Have you ever heard the phrase “abs are made in the kitchen”? It’s true, we can’t out-run or out-exercise an unhealthy diet. Be that as it may, exercise is an important part of living a healthy lifestyle. However, that doesn’t mean you must spend hours at the gym. In this sense exercise refers more to being active in general.
One of the major benefits exercise offers is the positive effect it has on cardiovascular health. Experts in the field including the CDC, the American Heart Association, the American College of Sports Medicine and the US Surgeon General all agree that those who are more active develop less coronary heart disease than those that tend to be more sedentary. When we increase our heart rate during exercise we are training our heart, just like we do any other muscle.
A healthy heart pushes out more blood with each beat, decreasing the amount of stress on the heart and arteries, resulting in lower blood pressure. Regular cardio-based exercise can help prevent heart attacks by improving blood flow and increasing circulation in the small arteries around the heart where blockages often occur. It’s never too late to start, studies have shown that even after suffering from a heart attack, incorporating regular exercise into our daily routine can reduce the risk of death by up to 25%.
One reason for this is when we exercise our body releases endorphins, and endorphins make us happy. Endorphins are chemicals produced by our body to alleviate pain and promote pleasure. They often result in a feeling of happiness or euphoria and are found to reduce pain, increase pleasure, reduce stress, anxiety and depression, improve mood and boost self-esteem.
There are numerous other ways our bodies benefit from regular exercise. Adults who exercise regularly report reduced time to fall asleep, less laying awake a night and are even less likely to experience sleep apnea. Results of better sleep include increased energy during the day and a reduced need for sleep medications.
Exercise can also be a tool to strengthen our immune system and prevent disease. When we exercise, it increases the production of white blood cells which help destroy harmful bacteria and viruses. Physical activity promotes the movement of these blood cells throughout our bodies and can last for up to three hours after the exercise is completed.
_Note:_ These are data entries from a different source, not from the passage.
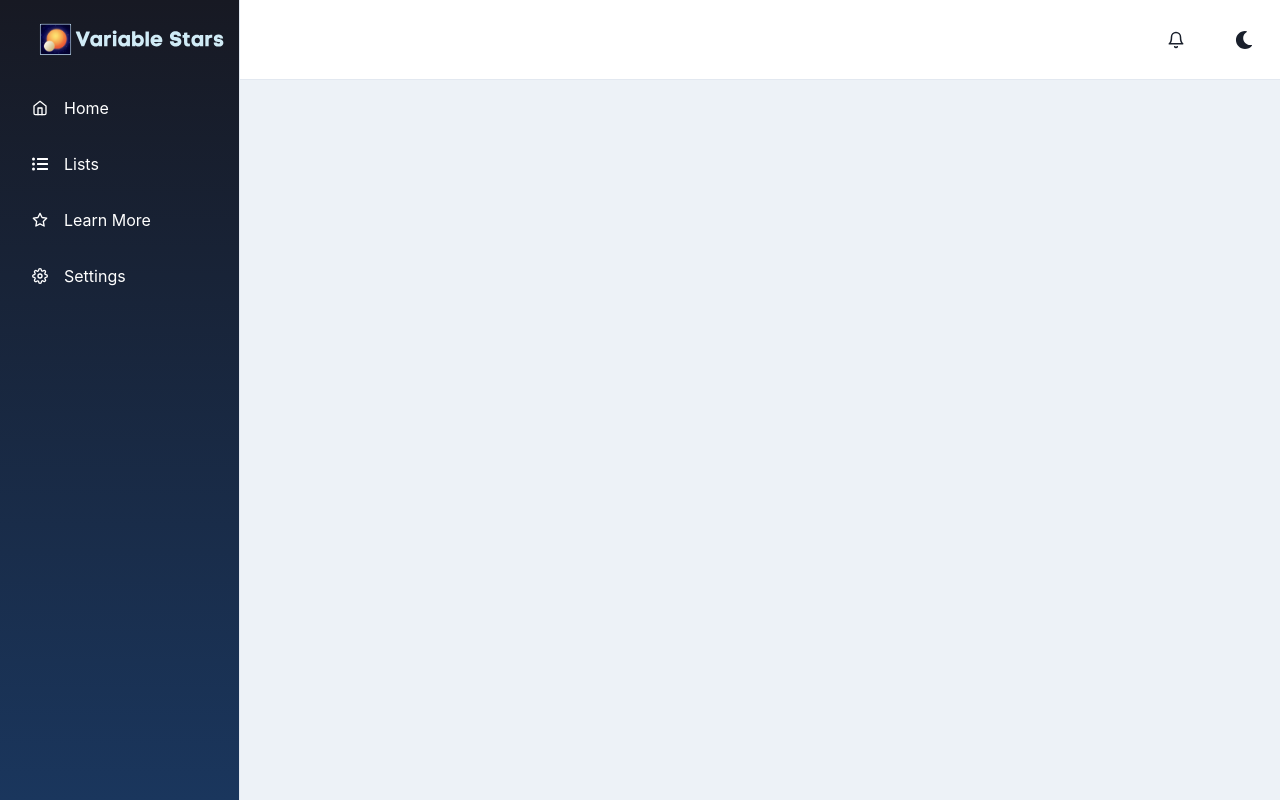
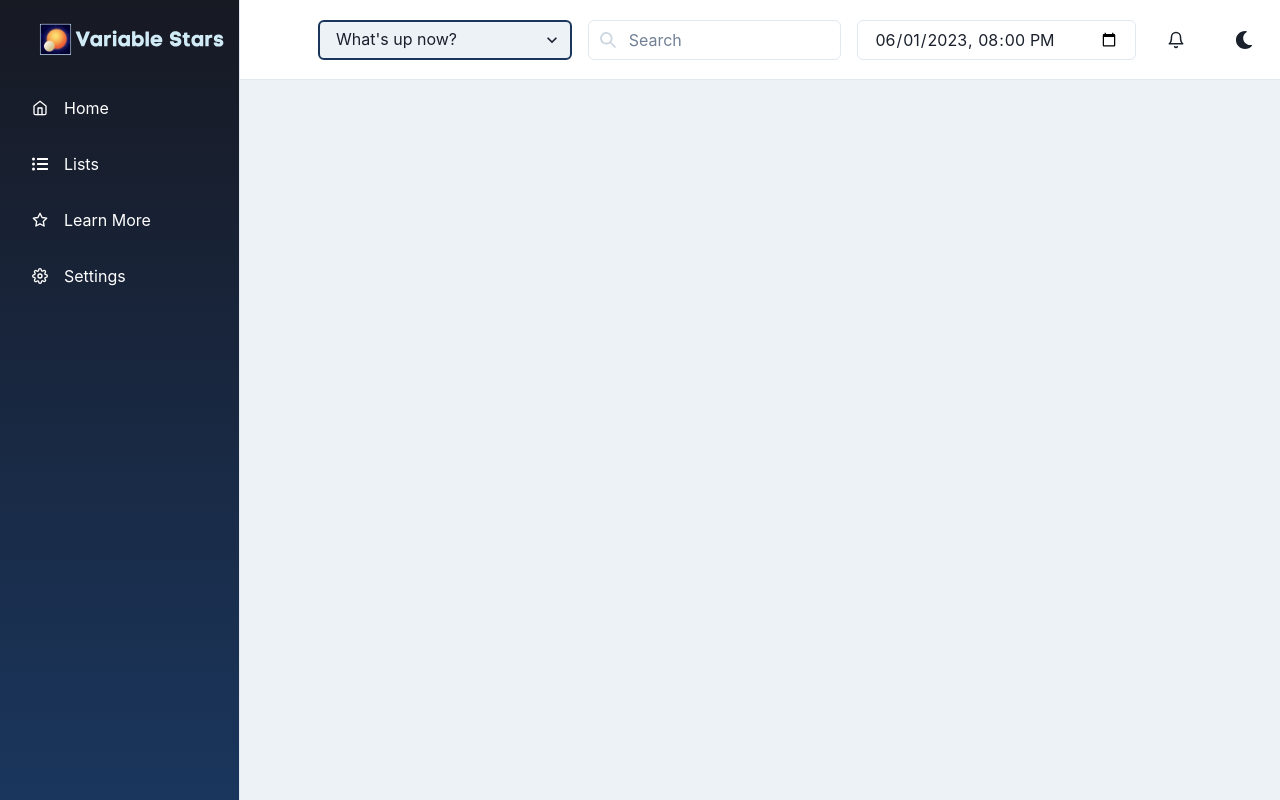
Before and after one commit to mdadighat/variable_stars, a React (Create React App) app: page /settings in a window 1280 px wide. Built offline with nearby package versions, Linux system fonts and the light colour scheme.

Commit message:
Add additional UI elements to nav bar: search bar, date/time picker, and list drop down

```diff
--- a/package.json
+++ b/package.json
@@ -3,6 +3,7 @@
   "version": "0.1.0",
   "private": true,
   "dependencies": {
+    "@chakra-ui/icons": "^2.0.19",
     "@chakra-ui/react": "^2.6.1",
     "@emotion/react": "^11.11.0",
     "@emotion/styled": "^11.11.0",
@@ -20,10 +21,12 @@
     "framer-motion": "^6.5.1",
     "openssl": "^2.0.0",
     "react": "^18.2.0",
+    "react-aria": "^3.25.0",
     "react-dom": "^18.2.0",
     "react-icons": "^3.11.0",
     "react-router-dom": "^6.11.2",
     "react-scripts": "5.0.1",
+    "react-stately": "^3.23.0",
     "typescript": "^4.9.5",
     "web-vitals": "^2.1.4"
   },
--- a/src/components/SidebarLayout.tsx
+++ b/src/components/SidebarLayout.tsx
@@ -1,4 +1,4 @@
-import { ReactNode } from 'react';
+import { ChangeEvent, ReactNode } from 'react';
 import {
   IconButton,
   Box,
@@ -14,6 +14,11 @@ import {
   BoxProps,
   FlexProps,
   DarkMode,
+  Input,
+  InputLeftElement,
+  InputGroup,
+  useToast,
+  Select,
 } from '@chakra-ui/react';
 import {
   FiHome,
@@ -34,10 +39,13 @@ import { IconType } from 'react-icons';
 import { ReactText } from 'react';
 import { ColorModeSwitcher } from '../ColorModeSwitcher';
 
-import { ReactComponent as Logo } from '../assets/logo.svg';
+
+//import { ReactComponent as Logo } from '../assets/logo.svg';
 import { ReactComponent as DarkLogo } from '../assets/logo_dk.svg';
 import Store from '../Store.tsx';
 import StarDataTable from './StarDataTable';
+import { SearchIcon } from '@chakra-ui/icons';
+
 
 interface LinkItemProps {
   name: string;
@@ -58,6 +66,7 @@ export default function SidebarLayout({
   children: ReactNode;
 }) {
   const { isOpen, onOpen, onClose } = useDisclosure();
+
   return (
     <Box minH="100vh" overflowX="scroll" bg={useColorModeValue('gray.100', 'gray.800')}>
       <SidebarContent
@@ -165,6 +174,37 @@ interface MobileProps extends FlexProps {
   onOpen: () => void;
 }
 const MobileNav = ({ onOpen, ...rest }: MobileProps) => {
+  const toast = useToast();
+
+  function handleDateChange(event: ChangeEvent<HTMLInputElement>): void {
+    //throw new Error('Function not implemented.');
+  }
+
+  function handleTimeChange(event: ChangeEvent<HTMLInputElement>): void {
+   // throw new Error('Function not implemented.');
+  }
+
+
+  function handleSearchChange(event: ChangeEvent<HTMLInputElement>): void {
+    toast({
+      title: "Search change",
+      description: event.target.value,
+      status: 'success',
+      duration: 500,
+      isClosable: true,
+    })
+  }
+
+  function handleSearchSubmit(event: ChangeEvent<HTMLInputElement>): void {
+      toast({
+      title: "Search submit",
+      description: event.target.value,
+      status: 'success',
+      duration: 2000,
+      isClosable: true,
+    })
+  }
+
   return (
     <><div style={{position:"sticky", top:0, left:0,right:0}} ><Flex
       ml={{ base: 0, md: 60 }}
@@ -191,7 +231,33 @@ const MobileNav = ({ onOpen, ...rest }: MobileProps) => {
         Variable Stars
       </Text>
 
+
       <HStack spacing={{ base: '0', md: '4' }}>
+      <Select borderColor='blue.900' variant='filled' placeholder="What's up now?">
+        <option value="tenStarN">10 Star Tutorial - N</option>
+        <option value="tenStarS">10 Star Tutorial - S</option>
+        <option value="yso">Young Stellar Objects</option>
+      </Select>
+      <InputGroup>
+        <InputLeftElement pointerEvents='none'>
+          <SearchIcon color='gray.300' />
+        </InputLeftElement>
+        <Input
+          size="md"
+          type="search"
+          placeholder="Search"
+          aria-label="Search"
+          name="navBarSearch"
+          onChange={handleSearchChange}
+          onSubmit={handleSearchSubmit}
+        />
+      </InputGroup>
+      <Input
+        placeholder="Select Date and Time"
+        size="md"
+        type="datetime-local"
+        defaultValue={"2023-06-01T20:00"}
+      />
         <IconButton
           size="lg"
           variant="ghost"
@@ -202,5 +268,6 @@ const MobileNav = ({ onOpen, ...rest }: MobileProps) => {
       </HStack>
     </Flex>
     </div></>
+
   );
 };
```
Strength training specifically (which includes body weight, weight training or resistance bands) can help reduce the risk of injury by strengthening bones and muscles. As we get older, we gradually lose bone mass. By adding stress with strength training, we can increase bone density and reduce the risk of osteoporosis and bone fractures as we age. Engaging in muscle-strengthening exercise increases the muscle’s strength, size, power and endurance. This, in turn, can help when performing daily activities and protect our bodies from injury. Stretching can also help with joint pain and injury prevention by increasing flexibility and circulation.
When trying a new exercise routine it’s important to start small and work your way to more intense workouts. If you are new to exercise, a great place to start is a daily step count. I wear a fitness watch and aim for 10,000 steps a day – I may or may not do laps around my living room at night to get those last few steps in each day. It takes some effort, especially if you work a desk job, but taking breaks throughout the day to get up and do a lap or two around the parking lot or around the block can really add up.
Once you’ve got that down and are ready for something more intense, add cardio and strength training workouts to your routine. High Intensity Interval (HIIT) workouts incorporate short bursts of high intensity work with longer periods of lower intensity workout. This is a great option if you are looking to get a great workout in a shorter amount of time.
Change things up to keep from losing interest. If you do the same thing every day not only will you get bored, the more you practice a certain routine the better you become at it so after time the same workout that used to be difficult becomes easier and less challenging. Even when we take a day off from strenuous exercise, it’s still important to stay active, as opposed to vegging out on the couch and watching Netflix all day (guilty).
Do What’s Best For You
Realistically a small percentage of us are going to be ripped. We aren’t professional athletes and can’t spend that much time at the gym. There are some lucky individuals who naturally have a slim, muscular physique, kudos to you. You may be toned with little effort. However most off us would have to eat a strict diet and spend more time than I’m willing lifting heavy weights.
Instead of focusing on unrealistic goals (unless your goal is to be super buff, then go for it!), do what you enjoy. Hate running? Don’t run. Love riding your bike? Amazing, do that. Enjoy going to the gym? Great, go! Prefer to workout at home? No problem, find a YouTube trainer you like and do that.
I Exercise 5 days a week, 30 minutes a day. I used to workout 7 days a week, an hour a day. I’ve slowly allowed myself to be where I am now. Was I any healthier, any stronger, any more toned when I forced myself to exercise every day? Nope. The moral of the story, is do what you enjoy. Make sure you are active throughout the day and try to get at least 30 minutes of moderate to intense exercise 3 – 5 days a week, whatever that looks like for you.
If you haven’t exercised for some time or you have health concerns, you may want to talk to your doctor before starting a new exercise routine.